§ Task: Which lines below contain the word "порядок"? Copy each one.

§ Supplied data:
= = = = =
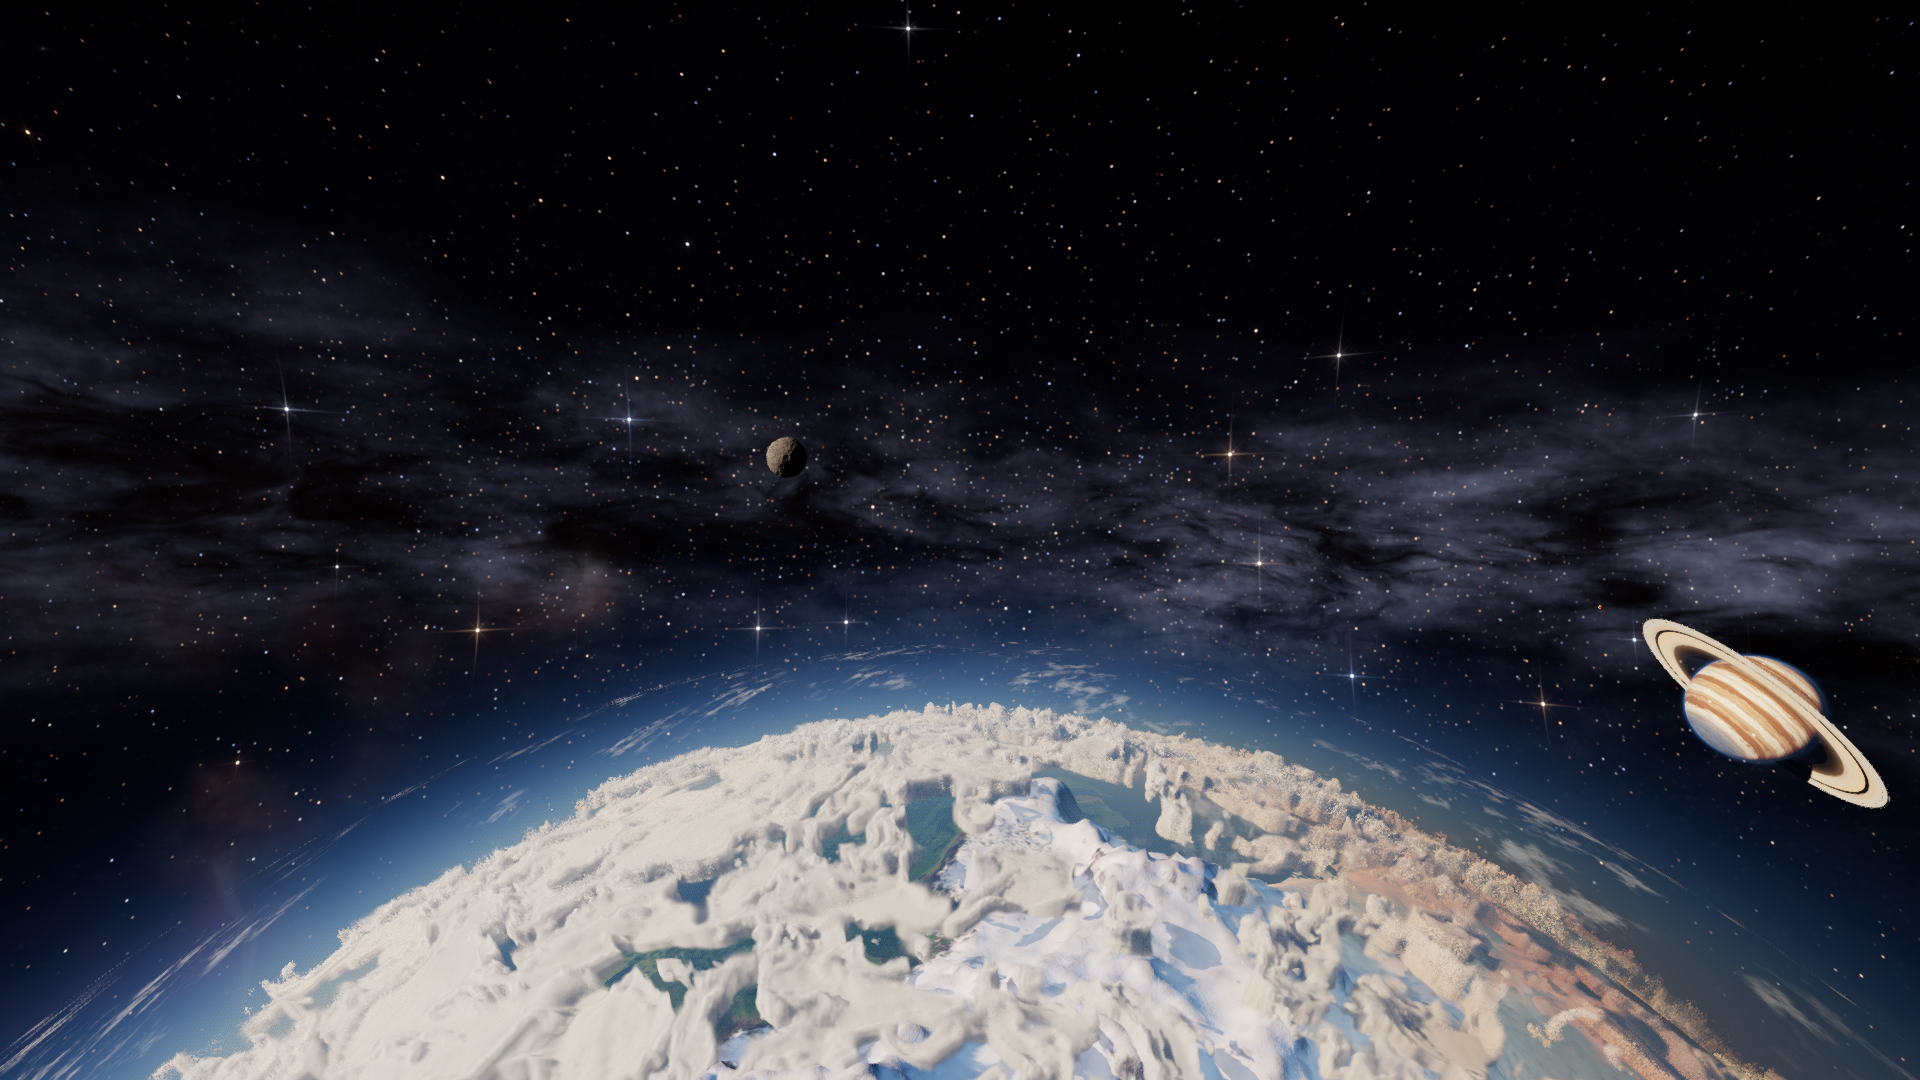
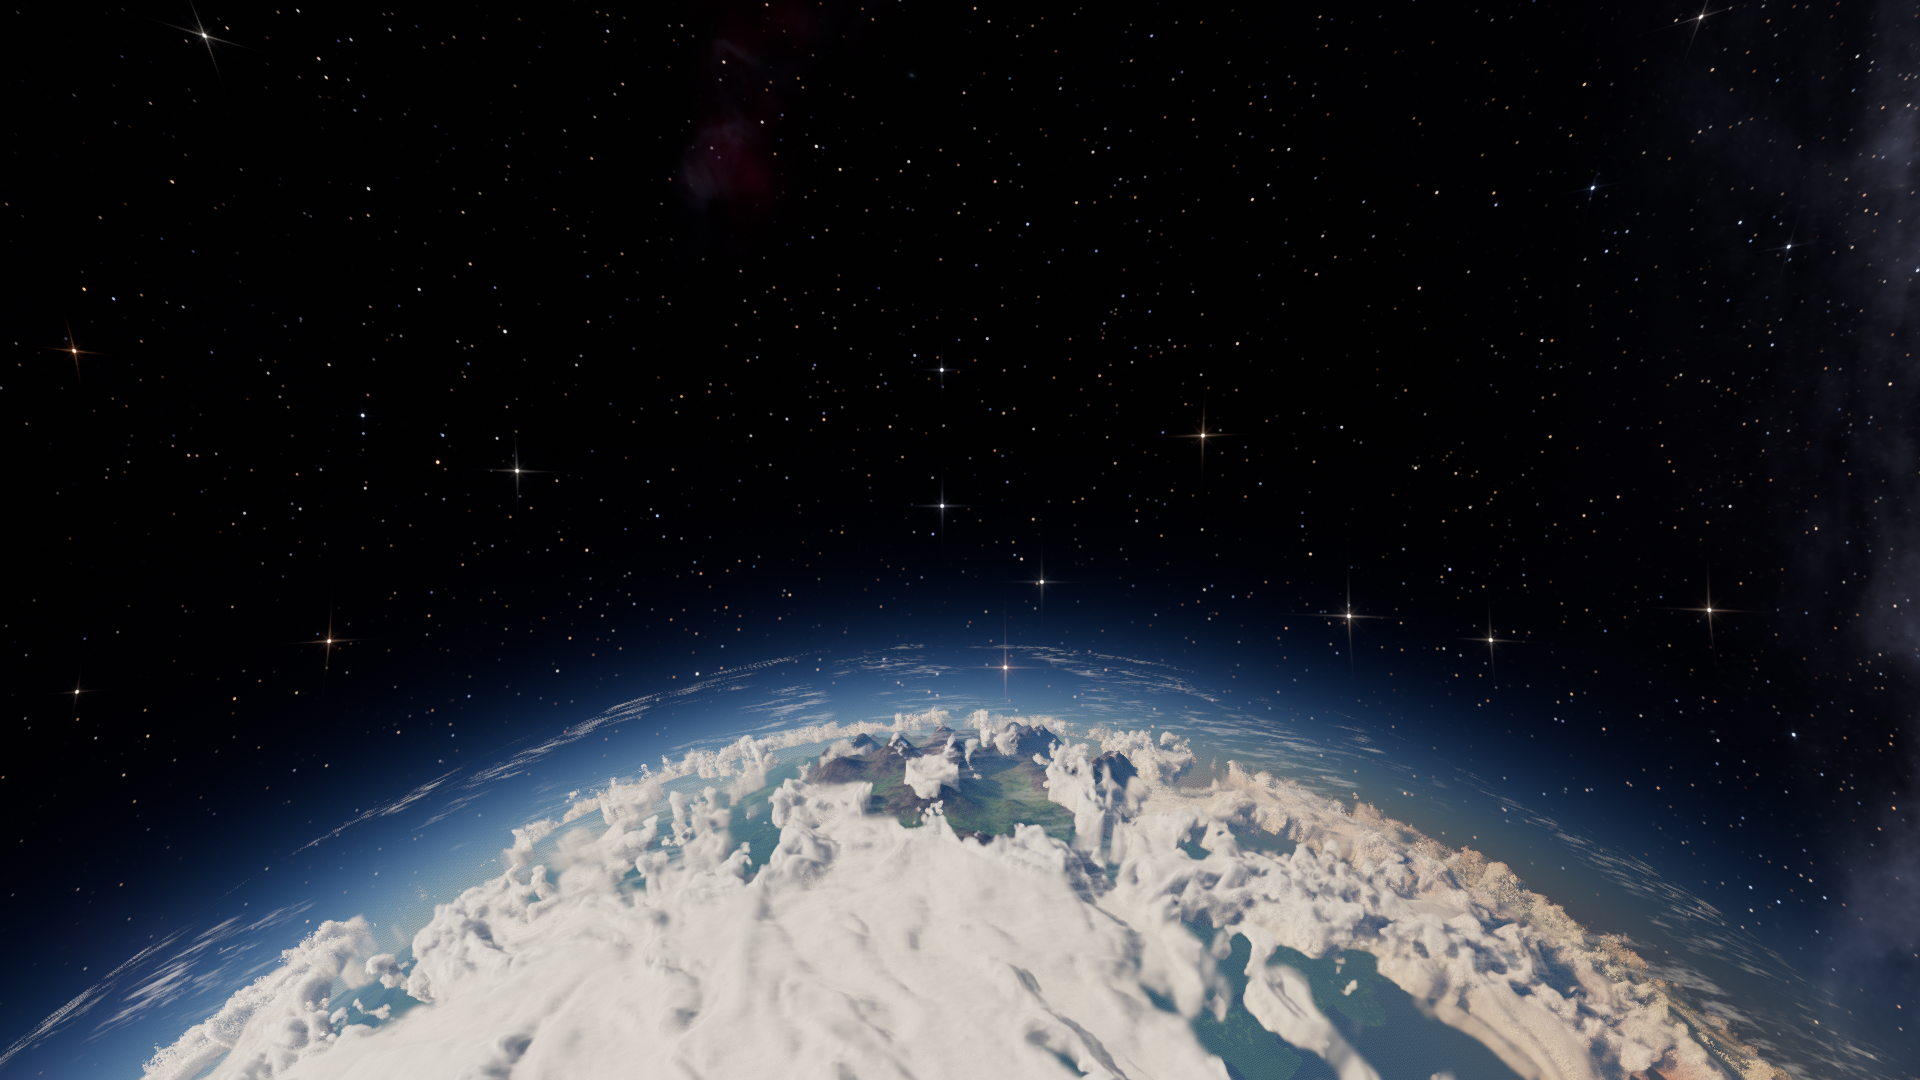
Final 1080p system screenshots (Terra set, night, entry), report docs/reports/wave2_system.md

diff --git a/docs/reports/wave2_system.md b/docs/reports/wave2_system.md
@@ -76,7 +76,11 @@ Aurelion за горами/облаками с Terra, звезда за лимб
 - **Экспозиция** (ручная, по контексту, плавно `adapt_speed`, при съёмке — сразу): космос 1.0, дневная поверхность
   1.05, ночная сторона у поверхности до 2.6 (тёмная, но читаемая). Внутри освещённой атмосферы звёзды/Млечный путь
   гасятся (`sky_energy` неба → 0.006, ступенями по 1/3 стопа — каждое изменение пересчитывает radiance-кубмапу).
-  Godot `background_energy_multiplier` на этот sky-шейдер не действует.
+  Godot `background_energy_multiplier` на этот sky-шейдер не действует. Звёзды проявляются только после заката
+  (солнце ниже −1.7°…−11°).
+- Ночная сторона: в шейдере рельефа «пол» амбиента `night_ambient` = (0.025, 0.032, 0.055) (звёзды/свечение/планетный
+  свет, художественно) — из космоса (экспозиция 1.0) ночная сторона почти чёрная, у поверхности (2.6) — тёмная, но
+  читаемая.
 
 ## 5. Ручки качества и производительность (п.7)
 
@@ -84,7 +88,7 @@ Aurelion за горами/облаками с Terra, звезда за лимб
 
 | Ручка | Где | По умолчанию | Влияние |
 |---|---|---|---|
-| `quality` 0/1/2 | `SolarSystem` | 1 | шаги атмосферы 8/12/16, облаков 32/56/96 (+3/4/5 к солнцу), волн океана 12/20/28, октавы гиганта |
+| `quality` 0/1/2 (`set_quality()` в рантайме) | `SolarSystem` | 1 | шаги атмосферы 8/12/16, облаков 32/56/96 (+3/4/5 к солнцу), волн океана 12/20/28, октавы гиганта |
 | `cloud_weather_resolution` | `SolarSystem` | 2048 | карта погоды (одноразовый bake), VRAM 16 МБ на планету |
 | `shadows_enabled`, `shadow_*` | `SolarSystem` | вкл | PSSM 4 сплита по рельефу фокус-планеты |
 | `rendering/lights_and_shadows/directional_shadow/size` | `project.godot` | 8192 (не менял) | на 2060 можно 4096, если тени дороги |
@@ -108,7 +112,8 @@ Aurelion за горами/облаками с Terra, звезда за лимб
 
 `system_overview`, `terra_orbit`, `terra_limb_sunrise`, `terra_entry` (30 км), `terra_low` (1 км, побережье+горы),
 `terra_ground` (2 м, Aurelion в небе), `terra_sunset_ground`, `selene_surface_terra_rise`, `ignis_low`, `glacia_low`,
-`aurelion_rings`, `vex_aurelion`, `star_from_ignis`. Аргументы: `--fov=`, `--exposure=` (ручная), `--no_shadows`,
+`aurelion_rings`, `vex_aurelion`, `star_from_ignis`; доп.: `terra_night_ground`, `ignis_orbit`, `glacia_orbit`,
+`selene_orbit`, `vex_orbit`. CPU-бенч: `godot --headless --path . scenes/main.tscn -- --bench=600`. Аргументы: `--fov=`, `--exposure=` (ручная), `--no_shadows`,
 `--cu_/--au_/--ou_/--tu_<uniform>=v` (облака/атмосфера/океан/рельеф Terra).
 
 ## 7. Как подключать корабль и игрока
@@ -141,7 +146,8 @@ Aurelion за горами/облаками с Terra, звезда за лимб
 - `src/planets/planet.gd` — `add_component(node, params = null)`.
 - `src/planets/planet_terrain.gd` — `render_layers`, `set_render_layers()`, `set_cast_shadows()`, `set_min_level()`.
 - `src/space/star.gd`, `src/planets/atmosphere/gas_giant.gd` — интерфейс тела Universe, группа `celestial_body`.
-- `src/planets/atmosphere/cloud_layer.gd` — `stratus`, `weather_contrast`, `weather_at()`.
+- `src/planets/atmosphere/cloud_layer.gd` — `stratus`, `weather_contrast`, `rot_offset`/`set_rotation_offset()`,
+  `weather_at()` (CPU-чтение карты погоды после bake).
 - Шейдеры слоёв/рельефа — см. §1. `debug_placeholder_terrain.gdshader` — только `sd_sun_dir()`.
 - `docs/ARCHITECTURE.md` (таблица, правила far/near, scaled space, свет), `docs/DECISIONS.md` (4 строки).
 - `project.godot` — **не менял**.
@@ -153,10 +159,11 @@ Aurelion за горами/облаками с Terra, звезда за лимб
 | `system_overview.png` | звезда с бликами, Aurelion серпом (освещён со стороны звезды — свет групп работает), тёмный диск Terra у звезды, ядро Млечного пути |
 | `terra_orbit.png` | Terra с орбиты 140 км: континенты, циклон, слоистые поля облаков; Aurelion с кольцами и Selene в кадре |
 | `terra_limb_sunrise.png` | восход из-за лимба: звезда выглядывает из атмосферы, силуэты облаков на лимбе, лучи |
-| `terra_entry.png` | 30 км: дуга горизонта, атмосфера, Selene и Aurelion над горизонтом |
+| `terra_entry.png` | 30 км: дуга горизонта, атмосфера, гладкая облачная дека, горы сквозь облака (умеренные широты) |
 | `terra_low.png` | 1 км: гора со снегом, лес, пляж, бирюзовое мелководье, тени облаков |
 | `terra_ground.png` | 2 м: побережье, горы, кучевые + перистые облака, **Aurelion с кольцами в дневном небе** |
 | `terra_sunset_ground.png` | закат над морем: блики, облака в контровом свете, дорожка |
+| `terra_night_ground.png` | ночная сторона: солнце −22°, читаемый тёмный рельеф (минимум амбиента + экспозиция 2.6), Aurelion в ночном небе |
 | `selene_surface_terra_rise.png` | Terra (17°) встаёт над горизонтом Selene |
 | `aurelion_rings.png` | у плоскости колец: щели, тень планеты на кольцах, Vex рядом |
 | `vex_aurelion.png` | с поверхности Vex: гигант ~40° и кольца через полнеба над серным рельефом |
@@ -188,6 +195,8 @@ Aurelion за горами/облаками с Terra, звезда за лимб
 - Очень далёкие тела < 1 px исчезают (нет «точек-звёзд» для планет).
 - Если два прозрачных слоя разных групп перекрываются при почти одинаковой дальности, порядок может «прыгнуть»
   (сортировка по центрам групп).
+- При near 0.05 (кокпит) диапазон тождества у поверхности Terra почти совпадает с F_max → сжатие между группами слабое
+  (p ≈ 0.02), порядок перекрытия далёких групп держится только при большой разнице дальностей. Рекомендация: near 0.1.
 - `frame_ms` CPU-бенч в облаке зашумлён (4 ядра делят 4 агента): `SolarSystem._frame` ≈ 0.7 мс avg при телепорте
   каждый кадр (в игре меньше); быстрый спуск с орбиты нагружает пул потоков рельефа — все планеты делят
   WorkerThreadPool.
= = = = =
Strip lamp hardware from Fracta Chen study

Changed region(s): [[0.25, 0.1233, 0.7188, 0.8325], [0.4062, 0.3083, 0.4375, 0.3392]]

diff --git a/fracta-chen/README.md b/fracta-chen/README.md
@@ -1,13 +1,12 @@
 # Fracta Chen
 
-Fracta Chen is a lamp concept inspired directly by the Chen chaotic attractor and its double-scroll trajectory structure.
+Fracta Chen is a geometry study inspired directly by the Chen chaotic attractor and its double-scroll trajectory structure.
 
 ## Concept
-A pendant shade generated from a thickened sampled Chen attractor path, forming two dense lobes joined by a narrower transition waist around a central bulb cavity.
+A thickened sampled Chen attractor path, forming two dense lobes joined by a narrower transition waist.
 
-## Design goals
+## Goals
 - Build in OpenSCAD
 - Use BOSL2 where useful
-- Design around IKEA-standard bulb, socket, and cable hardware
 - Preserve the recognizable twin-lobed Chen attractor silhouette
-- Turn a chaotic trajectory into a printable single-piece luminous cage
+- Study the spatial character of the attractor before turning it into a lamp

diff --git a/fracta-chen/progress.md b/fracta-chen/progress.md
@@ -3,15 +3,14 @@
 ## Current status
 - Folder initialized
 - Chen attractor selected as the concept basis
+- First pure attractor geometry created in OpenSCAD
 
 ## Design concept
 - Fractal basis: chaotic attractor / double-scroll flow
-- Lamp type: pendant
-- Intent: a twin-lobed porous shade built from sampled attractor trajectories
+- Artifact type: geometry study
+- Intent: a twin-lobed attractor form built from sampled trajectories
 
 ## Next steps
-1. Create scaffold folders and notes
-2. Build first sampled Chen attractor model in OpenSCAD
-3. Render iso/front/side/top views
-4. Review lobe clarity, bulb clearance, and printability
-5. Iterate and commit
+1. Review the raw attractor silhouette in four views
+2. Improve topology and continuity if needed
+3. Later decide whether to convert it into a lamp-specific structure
= = = = =
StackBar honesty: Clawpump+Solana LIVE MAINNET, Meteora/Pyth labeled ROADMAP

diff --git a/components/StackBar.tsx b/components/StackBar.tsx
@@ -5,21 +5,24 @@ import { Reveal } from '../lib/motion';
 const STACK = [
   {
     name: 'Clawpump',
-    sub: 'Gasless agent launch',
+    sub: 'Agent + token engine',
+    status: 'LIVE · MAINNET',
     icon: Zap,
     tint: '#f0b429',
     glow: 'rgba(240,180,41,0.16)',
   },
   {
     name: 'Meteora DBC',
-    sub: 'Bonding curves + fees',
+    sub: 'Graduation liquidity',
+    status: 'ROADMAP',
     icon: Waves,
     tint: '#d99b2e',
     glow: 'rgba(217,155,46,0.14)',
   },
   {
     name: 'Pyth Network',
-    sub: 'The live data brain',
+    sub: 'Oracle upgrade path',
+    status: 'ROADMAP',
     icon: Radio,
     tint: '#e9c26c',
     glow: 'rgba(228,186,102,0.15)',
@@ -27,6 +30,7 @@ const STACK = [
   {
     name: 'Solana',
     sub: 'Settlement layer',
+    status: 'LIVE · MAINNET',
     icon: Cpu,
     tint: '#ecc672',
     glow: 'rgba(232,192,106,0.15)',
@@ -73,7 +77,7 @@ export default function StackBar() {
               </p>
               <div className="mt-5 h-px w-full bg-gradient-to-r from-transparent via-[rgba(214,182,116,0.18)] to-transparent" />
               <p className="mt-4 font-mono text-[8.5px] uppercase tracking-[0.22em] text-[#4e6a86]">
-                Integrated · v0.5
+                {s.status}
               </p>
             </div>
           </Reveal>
= = = = =
§ Result of this task:
 - Если два прозрачных слоя разных групп перекрываются при почти одинаковой дальности, порядок может «прыгнуть»
+  (p ≈ 0.02), порядок перекрытия далёких групп держится только при большой разнице дальностей. Рекомендация: near 0.1.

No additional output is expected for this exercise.